▸ **Brief**
Give back, exactly and with nothing added, the lines that run from the one containing "flowchart LR" to the final line below.

[Dataset excerpts]

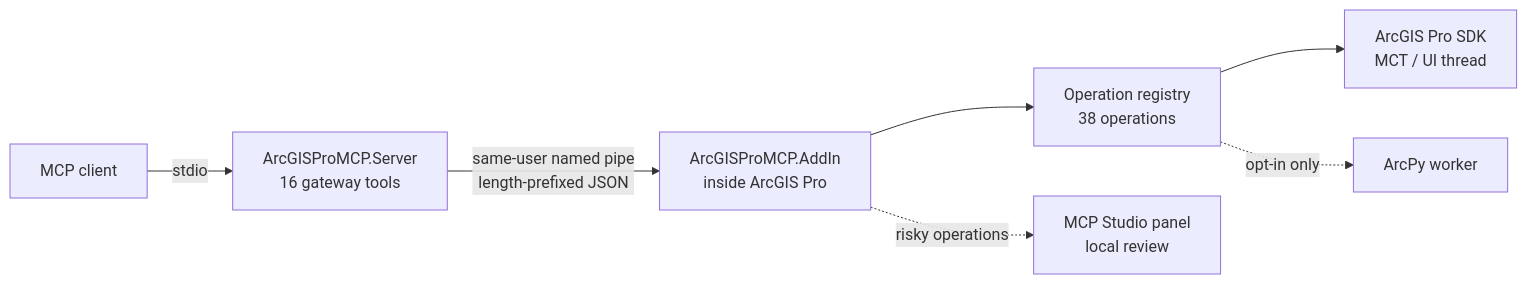
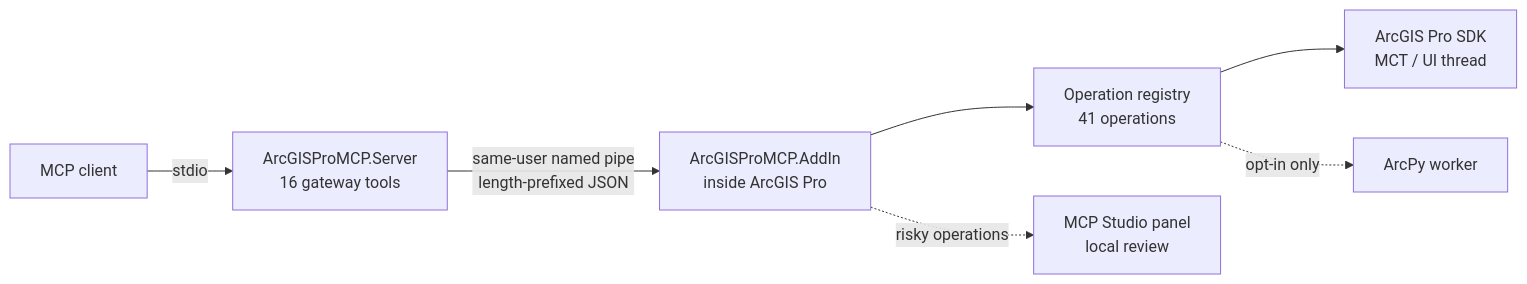
Before and after one commit to nicoazel/ArcGISPro.MCP: the diagram in docs/README.md, drawn with Mermaid. The commit also changed other lines of this file and 6 other files, not shown here.

````diff
--- a/docs/README.md
+++ b/docs/README.md
@@ -7,9 +7,9 @@
 ```mermaid
 flowchart LR
     client["MCP client"] -->|stdio| server["ArcGISProMCP.Server<br/>16 gateway tools"]
     server -->|"same-user named pipe<br/>length-prefixed JSON"| addin["ArcGISProMCP.AddIn<br/>inside ArcGIS Pro"]
-    addin --> registry["Operation registry<br/>38 operations"]
+    addin --> registry["Operation registry<br/>41 operations"]
     registry --> sdk["ArcGIS Pro SDK<br/>MCT / UI thread"]
     addin -.->|"risky operations"| panel["MCP Studio panel<br/>local review"]
     registry -.->|"opt-in only"| arcpy["ArcPy worker"]
 ```
````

▸ **Result of the exercise**
 flowchart LR
     client["MCP client"] -->|stdio| server["ArcGISProMCP.Server<br/>16 gateway tools"]
     server -->|"same-user named pipe<br/>length-prefixed JSON"| addin["ArcGISProMCP.AddIn<br/>inside ArcGIS Pro"]
-    addin --> registry["Operation registry<br/>38 operations"]
+    addin --> registry["Operation registry<br/>41 operations"]
     registry --> sdk["ArcGIS Pro SDK<br/>MCT / UI thread"]
     addin -.->|"risky operations"| panel["MCP Studio panel<br/>local review"]
     registry -.->|"opt-in only"| arcpy["ArcPy worker"]
 ```
````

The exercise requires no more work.